Your attorney and accountant can help you know whether there are state or federal regulations that have changed that may affect your estate plan. Things like estate tax exemptions, interest rates, or gains or losses in accounts can all mean opportunities you may be able to take advantage of.
Reasons Your Estate Plan May Need to Change
- Birth or adoption of a new child or grandchild
- A child or grandchild reaches adulthood
- Education funding for a child or grandchild
- Death or change in circumstances of the guardian named in your will for minor children
- A family member passes away, becomes ill, or becomes disabled
- Changes in number of dependents, such as the addition of caring for an adult
- Marriage or divorce
- Illness or disability of your spouse
- Your financial goals shift
- Purchasing a home or other large asset
- Purchasing real estate in another state
- Borrowing a large amount of money
- Large increases or decreases in the value of assets, such as investments
- A large inheritance or gift
- Change in your life or long-term care insurance coverage
- Changes in federal or state laws covering taxes and investments
- Death or change in circumstance of your executor or trustee

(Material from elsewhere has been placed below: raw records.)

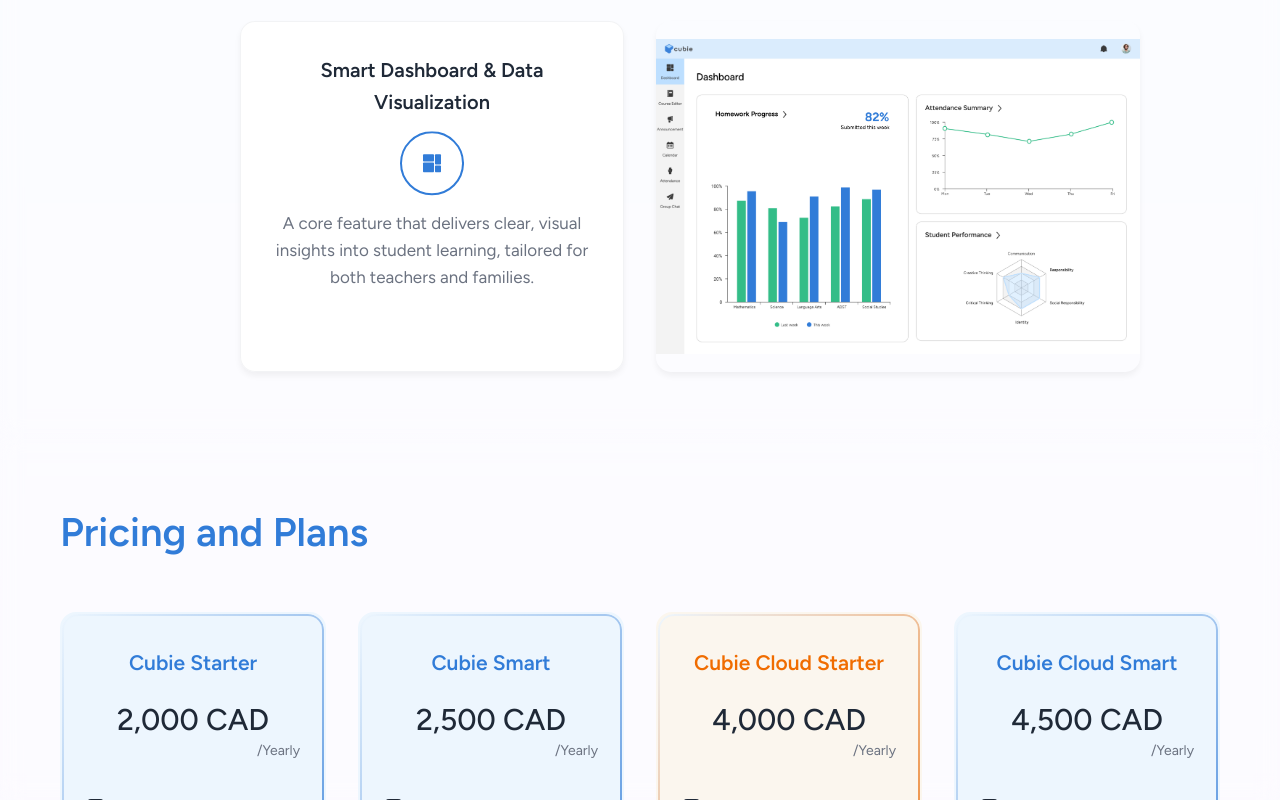
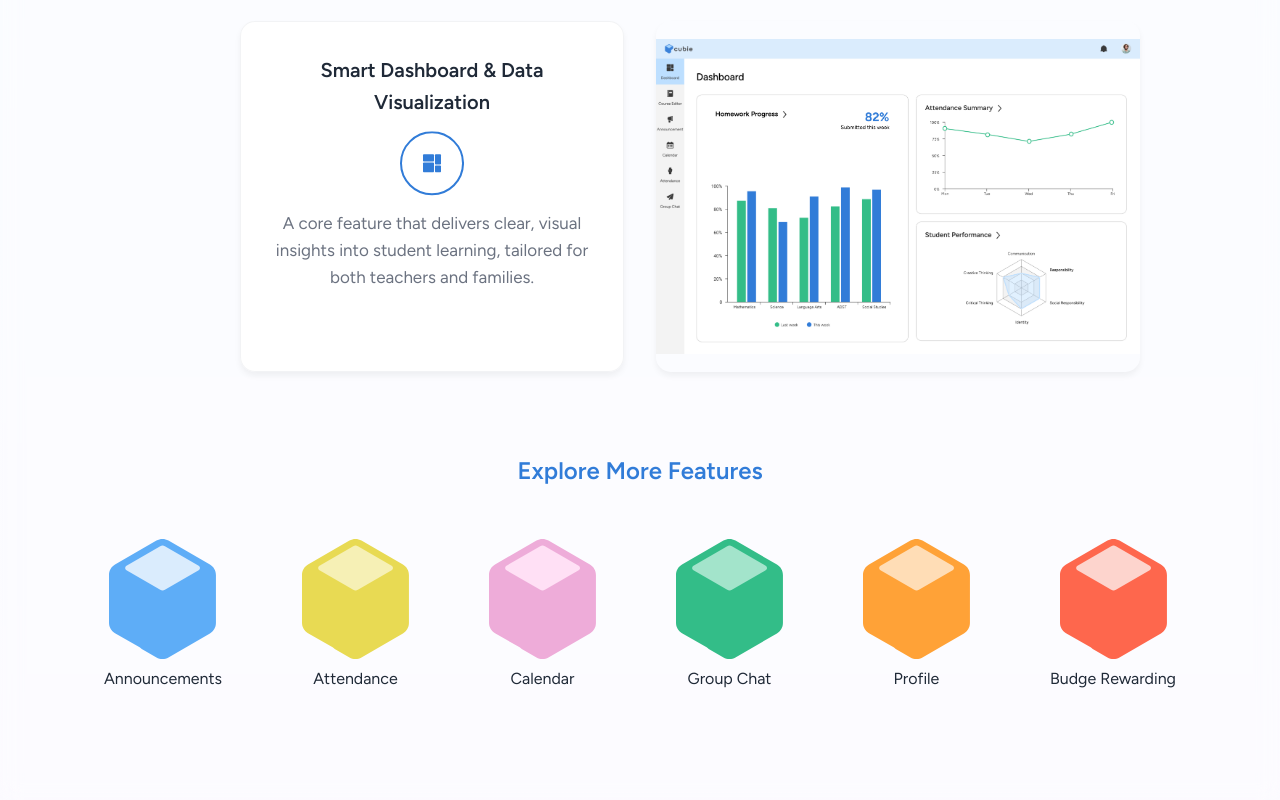
Before and after one commit to NaomimoaN/cubie-learning, a plain HTML site: page index.html in a window 1280 px wide. Shown: the part 2000-2800 px from the top of the page. Drawn offline with Linux system fonts and the light colour scheme; animation ran at ten frames a second.

Commit message:
integrated sub feature button, added cute animation

```diff
--- a/index.html
+++ b/index.html
@@ -226,8 +226,72 @@
           <!-- ========= -->
         </div>
       </div>
+      <!-- Sub Features Section -->
+      <section class="sub-features" id="sub-features">
+        <div class="container">
+          <!-- ==title=== -->
+          <p class="sub-features-title">Explore More Features</p>
+          <!-- ========== -->
+          <div class="sub-features-grid-container">
+            <div class="sub-features-grid">
+              <div class="sub-features-button">
+                <img
+                  src="media/LandingFeaturesButtons/Property 1=Blue, Property 2=Full.svg"
+                  alt="announcements"
+                />
+              </div>
+              <p>Announcements</p>
+            </div>
+            <div class="sub-features-grid">
+              <div class="sub-features-button">
+                <img
+                  src="media/LandingFeaturesButtons/Property 1=Yellow.svg"
+                  alt="attendance"
+                />
+              </div>
+              <p>Attendance</p>
+            </div>
+            <div class="sub-features-grid">
+              <div class="sub-features-button">
+                <img
+                  src="media/LandingFeaturesButtons/Property 1=Pink.svg"
+                  alt="calendar"
+                />
+              </div>
+              <p>Calendar</p>
+            </div>
+            <div class="sub-features-grid">
+              <div class="sub-features-button">
+                <img
+                  src="media/LandingFeaturesButtons/Property 1=Green.svg"
+                  alt="group chat"
+                />
+              </div>
+              <p>Group Chat</p>
+            </div>
+            <div class="sub-features-grid">
+              <div class="sub-features-button">
+                <img
+                  src="media/LandingFeaturesButtons/Property 1=Orange.svg"
+                  alt="profile"
+                />
+              </div>
+              <p>Profile</p>
+            </div>
+            <div class="sub-features-grid">
+
+              <div class="sub-features-button">
+                <img
+                  src="media/LandingFeaturesButtons/Property 1=Red.svg"
+                  alt="Budge Rewarding"
+                />
+              </div>
+              <p>Budge Rewarding</p>
+            </div>
+          </div>
+        </div>
+      </section>
     </section>
-
     <!-- Pricing Section -->
     <section class="pricing" id="pricing">
       <div class="container pricing-container">
--- a/style.css
+++ b/style.css
@@ -418,6 +418,56 @@ nav {
   line-height: 1.6;
 }
 
+/* Sub Features Section */
+
+.sub-features-title {
+  margin: 5rem 0;
+  font-size: 24px !important;
+  text-align: center;
+
+  color: var(--primary-color);
+  font-weight: 600;
+}
+
+.sub-features-button {
+  cursor: pointer;
+  transition: all 0.3s ease;
+  transform: translateY(0);
+  transform-origin: bottom center; /* 変形の基準点を下部中央に設定 */
+}
+
+.sub-features-button:hover {
+  transform: translateY(-4px);
+}
+
+.sub-features-button:active {
+  transform: scaleY(0.5); /* translateYを削除して、下部を固定 */
+  transition: transform 0.1s ease;
+}
+
+.sub-features-button:active:hover {
+  transform: scaleY(0.7); /* translateYを削除して、下部を固定 */
+}
+
+.sub-features-grid-container {
+  display: flex;
+  flex-direction: row;
+  align-items: center;
+  justify-content: center;
+  gap: 5rem;
+}
+
+.sub-features-grid {
+  display: flex;
+  flex-direction: column;
+  align-items: center;
+  justify-content: center;
+}
+
+.sub-features-grid p {
+  font-size: 16px;
+}
+
 /* Pricing Section */
 .pricing {
   padding: 4rem 0;
@@ -613,8 +663,6 @@ nav {
 .position-right-avatar img {
   object-position: 80% 50% !important; /* より右に寄せる */
 }
-
-
 
 .member-name {
   font-size: 18px;
```
Also changed, not shown: media/LandingFeaturesButtons/Property 1=Blue, Property 2=Full.svg (added), media/LandingFeaturesButtons/Property 1=Blue, Property 2=Hit.svg (added), media/LandingFeaturesButtons/Property 1=Green, Property 2=Hit.svg (added), media/LandingFeaturesButtons/Property 1=Green.svg (added), media/LandingFeaturesButtons/Property 1=Orange, Property 2=Hit.svg (added), media/LandingFeaturesButtons/Property 1=Orange.svg (added), media/LandingFeaturesButtons/Property 1=Pink, Property 2=Hit.svg (added), media/LandingFeaturesButtons/Property 1=Pink.svg (added), media/LandingFeaturesButtons/Property 1=Red, Property 2=Hit.svg (added), media/LandingFeaturesButtons/Property 1=Red.svg (added), media/LandingFeaturesButtons/Property 1=Yellow, Property 2=Hit.svg (added), media/LandingFeaturesButtons/Property 1=Yellow.svg (added), 2 other files.
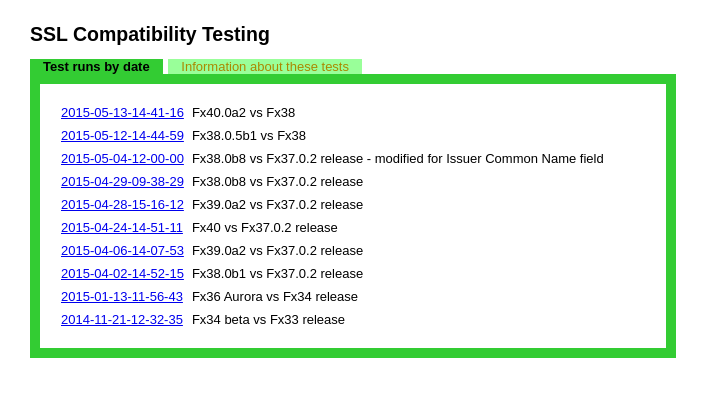
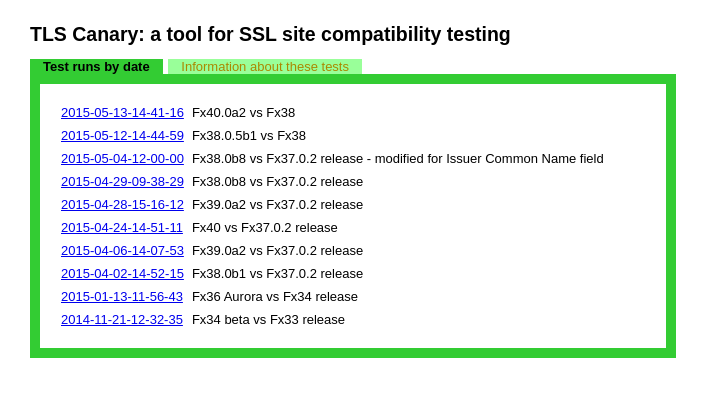
Before and after one commit to danielhartnell/ssl_compat, a plain HTML site: page index.htm in a window 1280 px wide. Shown: the whole page, without its empty margins (0-709 px from the left). Drawn offline with Linux system fonts and the light colour scheme.

Commit message:
changed page title

```diff
--- a/index.htm
+++ b/index.htm
@@ -1,7 +1,7 @@
 <!DOCTYPE html>
 <html>
 <head>
-<title>SSL Compatibility Testing</title>
+<title>TLS Canary - SSL site compatibility testing</title>
 <style>
 table, th, td {
 	border: 0px;
@@ -162,7 +162,7 @@
 
 <div id="tabs">
 	<div id="header" >
-		<h1 id="header_text">SSL Compatibility Testing</h1>
+		<h1 id="header_text">TLS Canary: a tool for SSL site compatibility testing</h1>
 		<ul>
 			<li id="tab_1"><a href="#" onclick=onTabSelect(1)>Test runs by date</a></li>
 			<li id="tab_2"><a href="#" onclick=onTabSelect(2)>Information about these tests</a></li>
```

- Career changes, such as a new job, promotion, or if you start or close a business
- Moving to a new state or country
Work with Us
With estate planning, there are a lot of t’s to cross and i’s to dot. Work with an attorney here at THK to make sure that you’re staying up-to-date with your estate planning, especially if there’s been a major change in your or a loved one’s life recently. And if you haven’t set up parts of your estate plan, get in contact with us to ensure you have everything taken care of.
Author: Kahlyn N. Ashcraft is an estate planning, estate administration, and elder law attorney at THK Law. Kahlyn helps clients with wills, trusts, special needs trusts, guardianships, powers of attorney, and long-term care planning including Medicaid planning.
You can contact Kahlyn by calling 574.232.3538 or email email@example.com.
Disclaimer: The THK Legal Blog is for informational purposes only and should not be relied upon as legal advice. In no case does the published material constitute an exhaustive legal study, and applicability to a particular situation depends upon an investigation of specific facts. You should consult an attorney for advice regarding your individual situation. All THK blogs are considered advertising material by the Indiana Bar Association.